------ Provided data

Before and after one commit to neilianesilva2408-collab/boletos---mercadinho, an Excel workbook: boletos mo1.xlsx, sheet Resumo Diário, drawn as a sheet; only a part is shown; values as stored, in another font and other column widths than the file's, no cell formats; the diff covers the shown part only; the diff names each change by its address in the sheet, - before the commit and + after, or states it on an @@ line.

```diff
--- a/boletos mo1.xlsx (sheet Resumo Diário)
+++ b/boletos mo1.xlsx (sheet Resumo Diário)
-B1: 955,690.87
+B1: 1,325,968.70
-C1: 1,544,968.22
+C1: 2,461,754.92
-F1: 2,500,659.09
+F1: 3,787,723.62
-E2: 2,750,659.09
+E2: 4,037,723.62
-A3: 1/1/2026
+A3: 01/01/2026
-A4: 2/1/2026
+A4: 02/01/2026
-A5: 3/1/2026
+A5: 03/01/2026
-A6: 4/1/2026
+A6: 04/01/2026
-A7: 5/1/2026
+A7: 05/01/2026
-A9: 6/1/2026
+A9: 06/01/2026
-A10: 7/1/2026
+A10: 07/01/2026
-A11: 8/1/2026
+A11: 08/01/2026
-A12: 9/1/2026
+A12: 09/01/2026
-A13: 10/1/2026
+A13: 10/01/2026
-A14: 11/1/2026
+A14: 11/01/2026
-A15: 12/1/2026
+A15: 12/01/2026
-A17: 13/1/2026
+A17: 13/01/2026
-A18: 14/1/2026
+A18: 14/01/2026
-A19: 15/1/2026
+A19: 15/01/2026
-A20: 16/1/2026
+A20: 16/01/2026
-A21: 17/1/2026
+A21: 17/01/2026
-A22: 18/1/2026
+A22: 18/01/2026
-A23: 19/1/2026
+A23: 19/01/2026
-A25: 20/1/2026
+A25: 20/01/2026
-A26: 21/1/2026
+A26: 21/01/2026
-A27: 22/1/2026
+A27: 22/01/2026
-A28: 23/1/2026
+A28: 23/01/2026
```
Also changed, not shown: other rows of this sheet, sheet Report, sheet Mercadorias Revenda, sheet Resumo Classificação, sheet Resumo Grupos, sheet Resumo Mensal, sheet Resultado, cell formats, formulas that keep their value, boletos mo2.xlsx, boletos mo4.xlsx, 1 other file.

------------

• How to complete this task: Return every entry verbatim.

• Result of this task:
Before and after one commit to neilianesilva2408-collab/boletos---mercadinho, an Excel workbook: boletos mo1.xlsx, sheet Resumo Diário, drawn as a sheet; only a part is shown; values as stored, in another font and other column widths than the file's, no cell formats; the diff covers the shown part only; the diff names each change by its address in the sheet, - before the commit and + after, or states it on an @@ line.

```diff
--- a/boletos mo1.xlsx (sheet Resumo Diário)
+++ b/boletos mo1.xlsx (sheet Resumo Diário)
-B1: 955,690.87
+B1: 1,325,968.70
-C1: 1,544,968.22
+C1: 2,461,754.92
-F1: 2,500,659.09
+F1: 3,787,723.62
-E2: 2,750,659.09
+E2: 4,037,723.62
-A3: 1/1/2026
+A3: 01/01/2026
-A4: 2/1/2026
+A4: 02/01/2026
-A5: 3/1/2026
+A5: 03/01/2026
-A6: 4/1/2026
+A6: 04/01/2026
-A7: 5/1/2026
+A7: 05/01/2026
-A9: 6/1/2026
+A9: 06/01/2026
-A10: 7/1/2026
+A10: 07/01/2026
-A11: 8/1/2026
+A11: 08/01/2026
-A12: 9/1/2026
+A12: 09/01/2026
-A13: 10/1/2026
+A13: 10/01/2026
-A14: 11/1/2026
+A14: 11/01/2026
-A15: 12/1/2026
+A15: 12/01/2026
-A17: 13/1/2026
+A17: 13/01/2026
-A18: 14/1/2026
+A18: 14/01/2026
-A19: 15/1/2026
+A19: 15/01/2026
-A20: 16/1/2026
+A20: 16/01/2026
-A21: 17/1/2026
+A21: 17/01/2026
-A22: 18/1/2026
+A22: 18/01/2026
-A23: 19/1/2026
+A23: 19/01/2026
-A25: 20/1/2026
+A25: 20/01/2026
-A26: 21/1/2026
+A26: 21/01/2026
-A27: 22/1/2026
+A27: 22/01/2026
-A28: 23/1/2026
+A28: 23/01/2026
```
Also changed, not shown: other rows of this sheet, sheet Report, sheet Mercadorias Revenda, sheet Resumo Classificação, sheet Resumo Grupos, sheet Resumo Mensal, sheet Resultado, cell formats, formulas that keep their value, boletos mo2.xlsx, boletos mo4.xlsx, 1 other file.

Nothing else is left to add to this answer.